Writing Proposals for Services

Your  proposal is how you begin your pricing conversation if you’re the kind of solopro, consultant or self-employed person that offers them.   When I first started my corporate coaching and consulting firm I thought I needed to write proposals to look professional and credible.  I got writing proposals down to a science.  Really.  I could have a thoughtful, through proposal written and personalized in under an hour.  And, get the job!

Over time, I realized proposals were more of a crutch than a help to me.   They killed the opportunity for real conversation about the project because, well, it was all written in the proposal.   There were times, as a newbie, when my detailed proposal had been used as a roadmap for some unscrupulous type who did the work in-house without me.  That lead me to do a outline of proposed work instead.

Add an Expiration date!

Also, I hated twisting in the wind waiting for some department head  to decide my fate.  Work with me or not- just decide.  That’s when I added an expiration date.  After all, things go bad…like pricing or start dates or bonuses.  Clients can preserve them by acting fast to sign their contract and begin work.

Many of my clients who are wedding entrepreneurs don’t include that detail.  Same with some of my freelance artist clients.  It’s not how they roll.   I understand feeling like it’s not necessary or that your business is personal and you don’t want to muck it up talking ‘business’.  That’s fine if you can live with the suspense, lost jobs and aggravation.

Why it Works

An expiration date on your proposals can be a good friend.  It eliminates that nasty element of suspense for you.  No more waiting and worrying if you said the wrong thing or the client is just too busy to respond.  You’re in the drivers seat because you control how long your offer will be available.  You can make it short to discourage or extend it to negotiate with a client you really want.

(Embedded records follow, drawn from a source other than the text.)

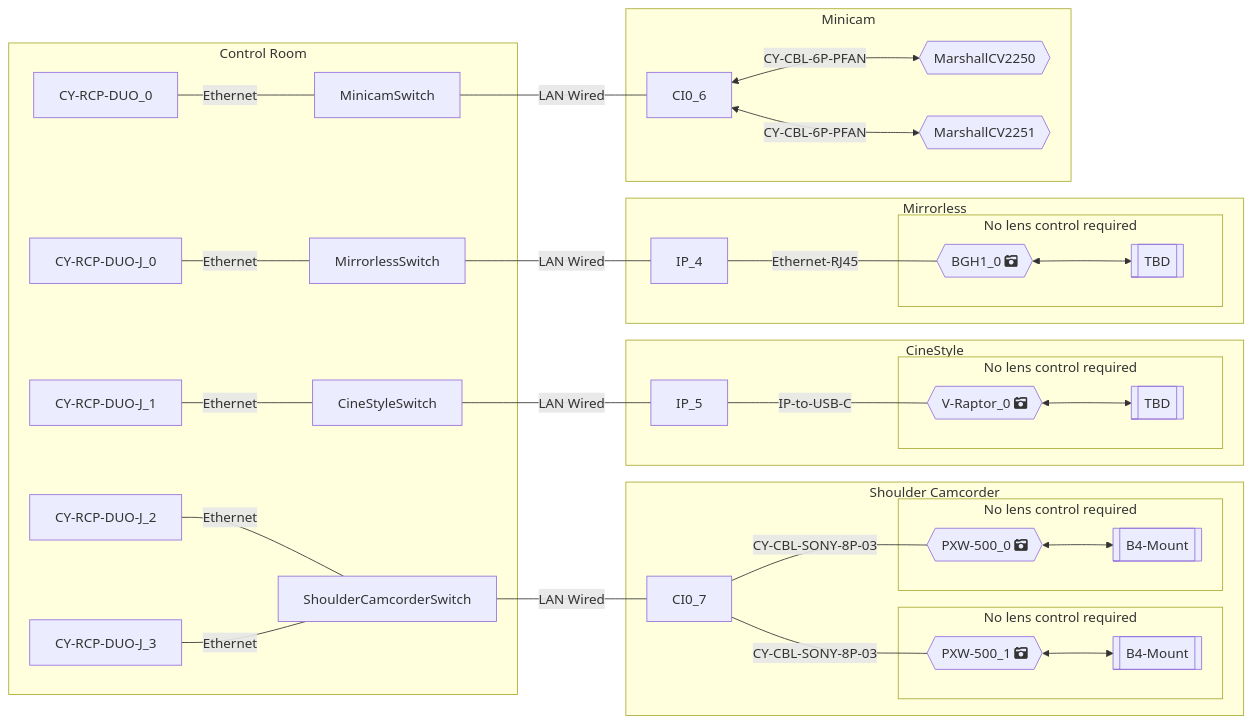
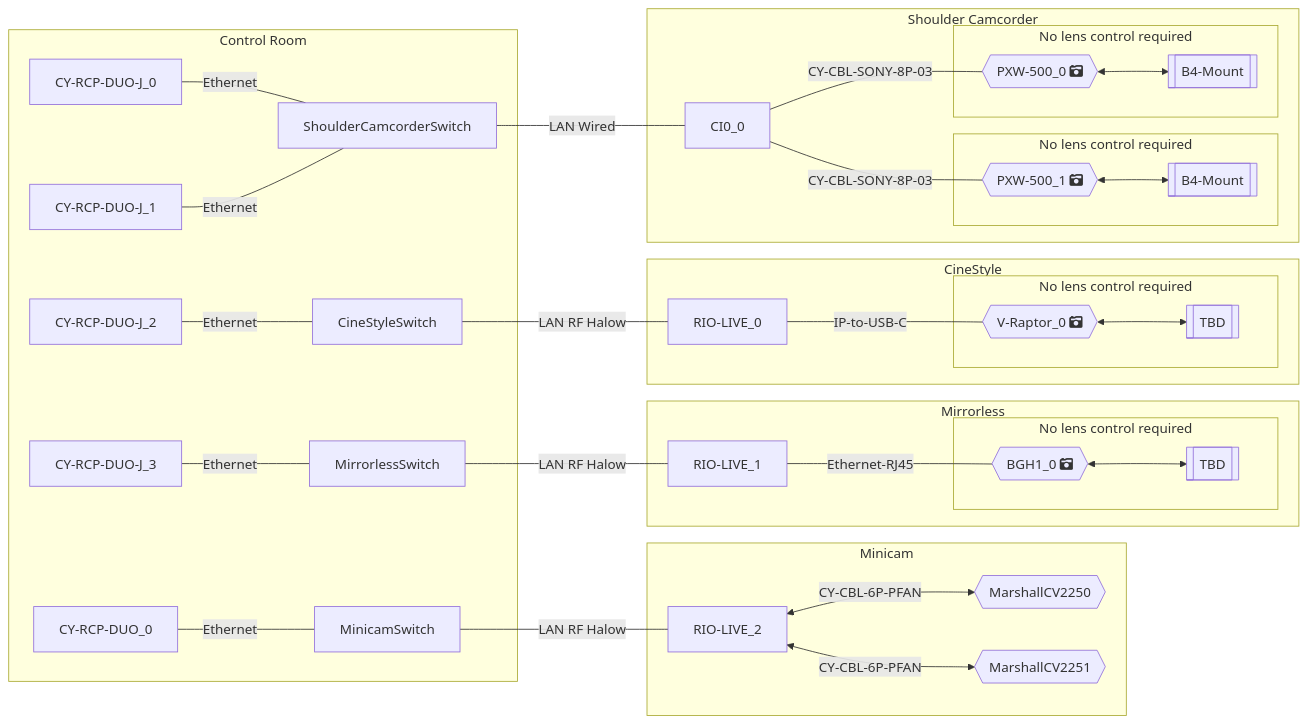
One commit to Rascarquapac/cyansim changed the diagram in debug/mermaid_code_obj.md. Above: the diagram before and after it, drawn with Mermaid. The commit also changed 3 other files, not shown here.

```diff
--- a/debug/mermaid_code_obj.md
+++ b/debug/mermaid_code_obj.md
@@ -1,61 +1,61 @@
 :::mermaid
 graph RL
-subgraph Minicam
-%% CameraCategory:Fixed Lens, LensControl:No Need, LensType:Manual
-%%DBG: CC.FIXED_LENS branch
-CV225_0{{"MarshallCV2250"}}<-->|CY-CBL-6P-PFAN|CI0_6
-%% CameraCategory:Fixed Lens, LensControl:No Need, LensType:Manual
-%%DBG: CC.FIXED_LENS branch
-CV225_1{{"MarshallCV2251"}}<-->|CY-CBL-6P-PFAN|CI0_6
-end
-subgraph Mirrorless
-%% CameraCategory:Cine Interchangeable, LensControl:No Need, LensType:TBD
-%%DBG: NOT (CC.FIXED_LENS, CC.IZF_INTEGRATED) branch
-TBD_BGH1_0[[TBD]]<-->BGH1_0
-BGH1_0{{"BGH1_0 fa:fa-camera-retro"}}---|Ethernet-RJ45|IP_4
-  subgraph BGH1_0_cameralens [No lens control required]
-    BGH1_0
-    TBD_BGH1_0[[TBD]]
-  end
-end
-subgraph CineStyle
-%% CameraCategory:Cine Interchangeable, LensControl:No Need, LensType:TBD
-%%DBG: NOT (CC.FIXED_LENS, CC.IZF_INTEGRATED) branch
-TBD_V-Raptor_0[[TBD]]<-->V-Raptor_0
-V-Raptor_0{{"V-Raptor_0 fa:fa-camera-retro"}}---|IP-to-USB-C|IP_5
-  subgraph V-Raptor_0_cameralens [No lens control required]
-    V-Raptor_0
-    TBD_V-Raptor_0[[TBD]]
-  end
-end
 subgraph Shoulder Camcorder
 %% CameraCategory:Broadcast, LensControl:No Need, LensType:B4-Mount
 %%DBG: NOT (CC.FIXED_LENS, CC.IZF_INTEGRATED) branch
 B4-Mount_PXW-500_0[[B4-Mount]]<-->PXW-500_0
-PXW-500_0{{"PXW-500_0 fa:fa-camera-retro"}}---|CY-CBL-SONY-8P-03|CI0_7
+PXW-500_0{{"PXW-500_0 fa:fa-camera-retro"}}---|CY-CBL-SONY-8P-03|CI0_0
   subgraph PXW-500_0_cameralens [No lens control required]
     PXW-500_0
     B4-Mount_PXW-500_0[[B4-Mount]]
   end
 %% CameraCategory:Broadcast, LensControl:No Need, LensType:B4-Mount
 %%DBG: NOT (CC.FIXED_LENS, CC.IZF_INTEGRATED) branch
 B4-Mount_PXW-500_1[[B4-Mount]]<-->PXW-500_1
-PXW-500_1{{"PXW-500_1 fa:fa-camera-retro"}}---|CY-CBL-SONY-8P-03|CI0_7
+PXW-500_1{{"PXW-500_1 fa:fa-camera-retro"}}---|CY-CBL-SONY-8P-03|CI0_0
   subgraph PXW-500_1_cameralens [No lens control required]
     PXW-500_1
     B4-Mount_PXW-500_1[[B4-Mount]]
   end
 end
+subgraph CineStyle
+%% CameraCategory:Cine Interchangeable, LensControl:No Need, LensType:TBD
+%%DBG: NOT (CC.FIXED_LENS, CC.IZF_INTEGRATED) branch
+TBD_V-Raptor_0[[TBD]]<-->V-Raptor_0
+V-Raptor_0{{"V-Raptor_0 fa:fa-camera-retro"}}---|IP-to-USB-C|RIO-LIVE_0
+  subgraph V-Raptor_0_cameralens [No lens control required]
+    V-Raptor_0
+    TBD_V-Raptor_0[[TBD]]
+  end
+end
+subgraph Mirrorless
+%% CameraCategory:Cine Interchangeable, LensControl:No Need, LensType:TBD
+%%DBG: NOT (CC.FIXED_LENS, CC.IZF_INTEGRATED) branch
+TBD_BGH1_0[[TBD]]<-->BGH1_0
+BGH1_0{{"BGH1_0 fa:fa-camera-retro"}}---|Ethernet-RJ45|RIO-LIVE_1
+  subgraph BGH1_0_cameralens [No lens control required]
+    BGH1_0
+    TBD_BGH1_0[[TBD]]
+  end
+end
+subgraph Minicam
+%% CameraCategory:Fixed Lens, LensControl:No Need, LensType:Manual
+%%DBG: CC.FIXED_LENS branch
+CV225_0{{"MarshallCV2250"}}<-->|CY-CBL-6P-PFAN|RIO-LIVE_2
+%% CameraCategory:Fixed Lens, LensControl:No Need, LensType:Manual
+%%DBG: CC.FIXED_LENS branch
+CV225_1{{"MarshallCV2251"}}<-->|CY-CBL-6P-PFAN|RIO-LIVE_2
+end
 subgraph "Control Room" 
-CI0_6 --- |LAN Wired|MinicamSwitch
-IP_4 --- |LAN Wired|MirrorlessSwitch
-IP_5 --- |LAN Wired|CineStyleSwitch
-CI0_7 --- |LAN Wired|ShoulderCamcorderSwitch
+CI0_0 --- |LAN Wired|ShoulderCamcorderSwitch
+RIO-LIVE_0 --- |LAN RF Halow|CineStyleSwitch
+RIO-LIVE_1 --- |LAN RF Halow|MirrorlessSwitch
+RIO-LIVE_2 --- |LAN RF Halow|MinicamSwitch
+ShoulderCamcorderSwitch --- |Ethernet|CY-RCP-DUO-J_0
+ShoulderCamcorderSwitch --- |Ethernet|CY-RCP-DUO-J_1
+CineStyleSwitch --- |Ethernet|CY-RCP-DUO-J_2
+MirrorlessSwitch --- |Ethernet|CY-RCP-DUO-J_3
 MinicamSwitch --- |Ethernet|CY-RCP-DUO_0
-MirrorlessSwitch --- |Ethernet|CY-RCP-DUO-J_0
-CineStyleSwitch --- |Ethernet|CY-RCP-DUO-J_1
-ShoulderCamcorderSwitch --- |Ethernet|CY-RCP-DUO-J_2
-ShoulderCamcorderSwitch --- |Ethernet|CY-RCP-DUO-J_3
 end
 
 :::
```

If you’re not  using an expiration date, ask yourself why?

  • Are you worried your client will feel pressured?
  • Don’t want to speed the inevitable no?
  • Feel like you don’t know what to do  if later the client says yes?
  • Can’t be bothered with all the followup?

You know, I’m all about speaking up for yourself.  And, having an expiration date is saying to the world, and YOU, I value my time and effort and yours.  Let’s not waste it.

 Do you use expiration dates in your work as a freelancer, consultant or self-employed person?  Tell us more in the comments.

 

 

–If you’d like to learn more about how to set, say & get your price, stay tuned for more about my online seminar, Your Right Price Bootcamp. (get in great business shape without any pushups)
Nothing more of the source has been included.